Data items
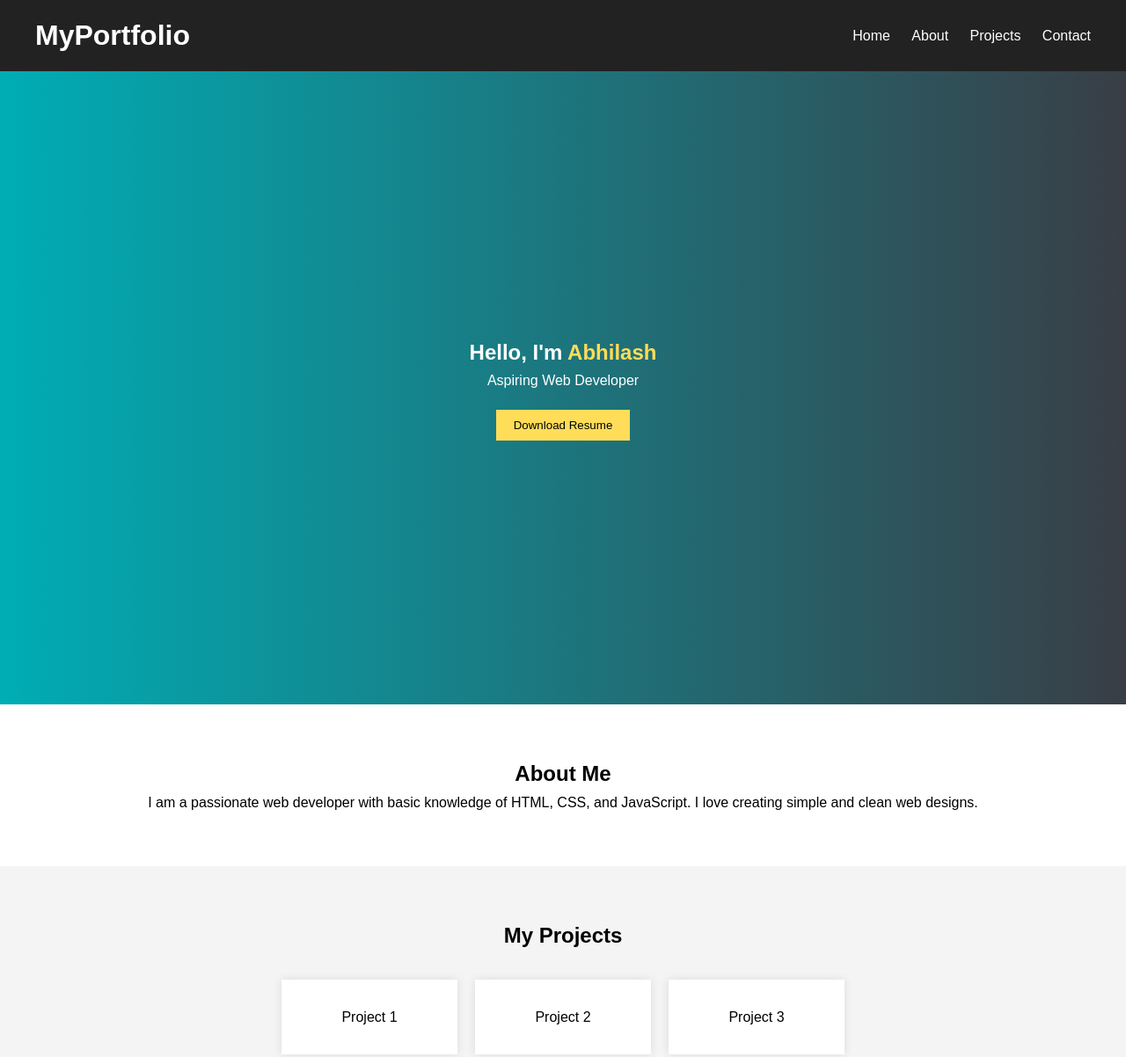
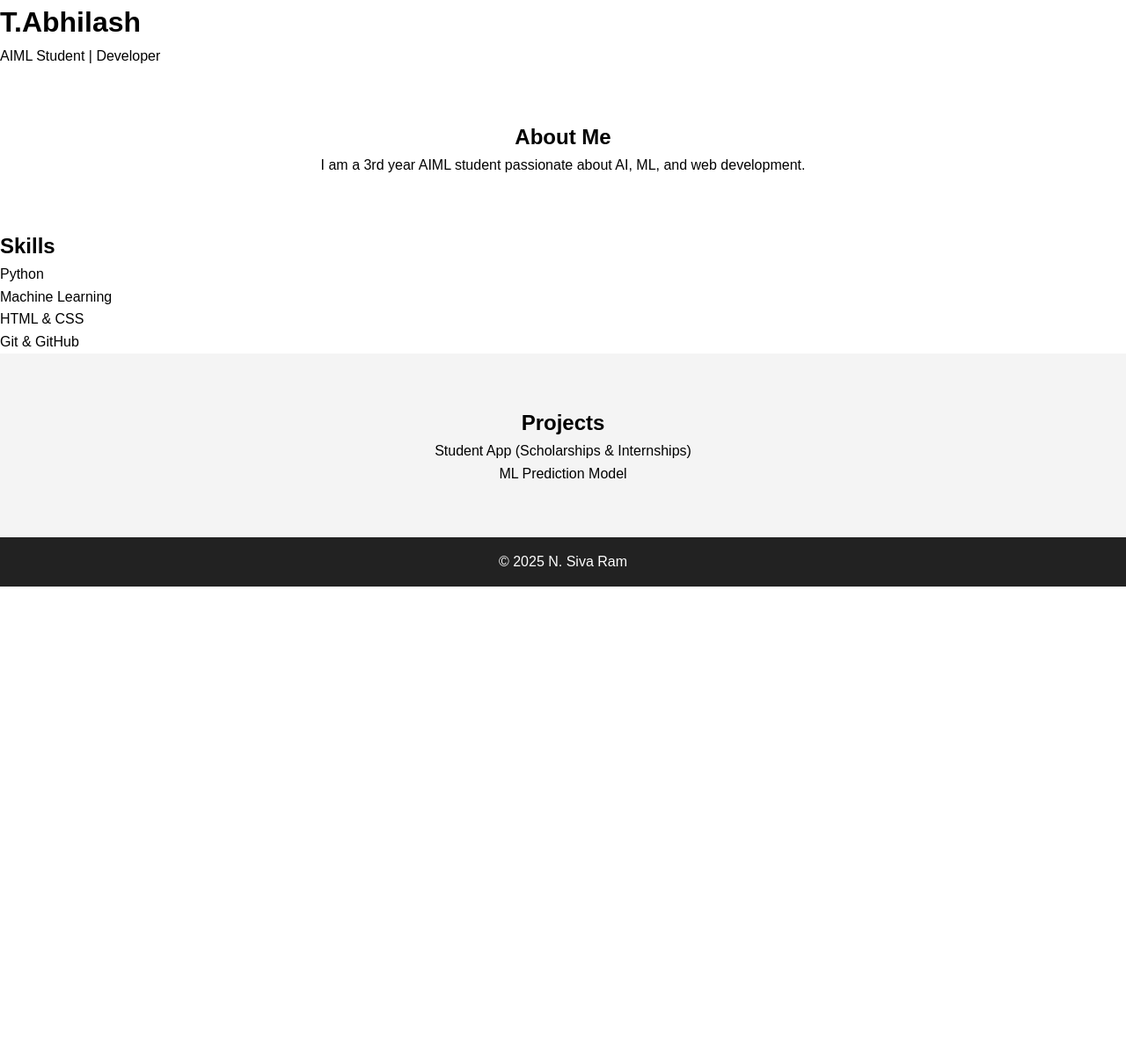
Before and after one commit to Abhilash-290406/GenAI, a plain HTML site: page index.html in a window 1280 px wide. Shown: the top 1202 px of the page at 88% size. After the commit the page ends 800 px from the top, so only its background shows below. Drawn offline with Linux system fonts and the light colour scheme.

Commit message:
Update index.html

```diff
--- a/index.html
+++ b/index.html
@@ -1,64 +1,41 @@
-<!-- index.html -->
 <!DOCTYPE html>
 <html lang="en">
 <head>
-  <meta charset="UTF-8" />
-  <meta name="viewport" content="width=device-width, initial-scale=1.0" />
-  <title>My Portfolio</title>
-  <link rel="stylesheet" href="style.css" />
+  <meta charset="UTF-8">
+  <title>N. Siva Ram | Portfolio</title>
+  <link rel="stylesheet" href="style.css">
 </head>
 <body>
-  <!-- Navbar -->
-  <header class="navbar">
-    <h1 class="logo">MyPortfolio</h1>
-    <nav>
-      <a href="#home">Home</a>
-      <a href="#about">About</a>
-      <a href="#projects">Projects</a>
-      <a href="#contact">Contact</a>
-    </nav>
+
+  <header>
+    <h1>T.Abhilash</h1>
+    <p>AIML Student | Developer</p>
   </header>
 
-  <!-- Hero Section -->
-  <section id="home" class="hero">
-    <h2>Hello, I'm <span>Abhilash</span></h2>
-    <p>Aspiring Web Developer</p>
-    <button>Download Resume</button>
+  <section class="about">
+    <h2>About Me</h2>
+    <p>I am a 3rd year AIML student passionate about AI, ML, and web development.</p>
   </section>
 
-  <!-- About Section -->
-  <section id="about" class="about">
-    <h2>About Me</h2>
-    <p>
-      I am a passionate web developer with basic knowledge of HTML, CSS,
-      and JavaScript. I love creating simple and clean web designs.
-    </p>
+  <section class="skills">
+    <h2>Skills</h2>
+    <ul>
+      <li>Python</li>
+      <li>Machine Learning</li>
+      <li>HTML & CSS</li>
+      <li>Git & GitHub</li>
+    </ul>
   </section>
 
-  <!-- Projects Section -->
-  <section id="projects" class="projects">
-    <h2>My Projects</h2>
-    <div class="project-container">
-      <div class="project-card">Project 1</div>
-      <div class="project-card">Project 2</div>
-      <div class="project-card">Project 3</div>
-    </div>
+  <section class="projects">
+    <h2>Projects</h2>
+    <div class="card">Student App (Scholarships & Internships)</div>
+    <div class="card">ML Prediction Model</div>
   </section>
 
-  <!-- Contact Section -->
-  <section id="contact" class="contact">
-    <h2>Contact Me</h2>
-    <form>
-      <input type="text" placeholder="Your Name" required />
-      <input type="email" placeholder="Your Email" required />
-      <textarea placeholder="Your Message"></textarea>
-      <button type="submit">Send</button>
-    </form>
-  </section>
+  <footer>
+    <p>© 2025 N. Siva Ram</p>
+  </footer>
 
-  <!-- Footer -->
-  <footer>
-    <p>© 2025 My Portfolio | All Rights Reserved</p>
-  </footer>
 </body>
 </html>
```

TASK ITEM: Copy each entry exactly as written. Pictures do not belong in the copy.

WRITTEN RESPONSE:
Before and after one commit to Abhilash-290406/GenAI, a plain HTML site: page index.html in a window 1280 px wide. Shown: the top 1202 px of the page at 88% size. After the commit the page ends 800 px from the top, so only its background shows below. Drawn offline with Linux system fonts and the light colour scheme.

Commit message:
Update index.html

```diff
--- a/index.html
+++ b/index.html
@@ -1,64 +1,41 @@
-<!-- index.html -->
 <!DOCTYPE html>
 <html lang="en">
 <head>
-  <meta charset="UTF-8" />
-  <meta name="viewport" content="width=device-width, initial-scale=1.0" />
-  <title>My Portfolio</title>
-  <link rel="stylesheet" href="style.css" />
+  <meta charset="UTF-8">
+  <title>N. Siva Ram | Portfolio</title>
+  <link rel="stylesheet" href="style.css">
 </head>
 <body>
-  <!-- Navbar -->
-  <header class="navbar">
-    <h1 class="logo">MyPortfolio</h1>
-    <nav>
-      <a href="#home">Home</a>
-      <a href="#about">About</a>
-      <a href="#projects">Projects</a>
-      <a href="#contact">Contact</a>
-    </nav>
+
+  <header>
+    <h1>T.Abhilash</h1>
+    <p>AIML Student | Developer</p>
   </header>
 
-  <!-- Hero Section -->
-  <section id="home" class="hero">
-    <h2>Hello, I'm <span>Abhilash</span></h2>
-    <p>Aspiring Web Developer</p>
-    <button>Download Resume</button>
+  <section class="about">
+    <h2>About Me</h2>
+    <p>I am a 3rd year AIML student passionate about AI, ML, and web development.</p>
   </section>
 
-  <!-- About Section -->
-  <section id="about" class="about">
-    <h2>About Me</h2>
-    <p>
-      I am a passionate web developer with basic knowledge of HTML, CSS,
-      and JavaScript. I love creating simple and clean web designs.
-    </p>
+  <section class="skills">
+    <h2>Skills</h2>
+    <ul>
+      <li>Python</li>
+      <li>Machine Learning</li>
+      <li>HTML & CSS</li>
+      <li>Git & GitHub</li>
+    </ul>
   </section>
 
-  <!-- Projects Section -->
-  <section id="projects" class="projects">
-    <h2>My Projects</h2>
-    <div class="project-container">
-      <div class="project-card">Project 1</div>
-      <div class="project-card">Project 2</div>
-      <div class="project-card">Project 3</div>
-    </div>
+  <section class="projects">
+    <h2>Projects</h2>
+    <div class="card">Student App (Scholarships & Internships)</div>
+    <div class="card">ML Prediction Model</div>
   </section>
 
-  <!-- Contact Section -->
-  <section id="contact" class="contact">
-    <h2>Contact Me</h2>
-    <form>
-      <input type="text" placeholder="Your Name" required />
-      <input type="email" placeholder="Your Email" required />
-      <textarea placeholder="Your Message"></textarea>
-      <button type="submit">Send</button>
-    </form>
-  </section>
+  <footer>
+    <p>© 2025 N. Siva Ram</p>
+  </footer>
 
-  <!-- Footer -->
-  <footer>
-    <p>© 2025 My Portfolio | All Rights Reserved</p>
-  </footer>
 </body>
 </html>
```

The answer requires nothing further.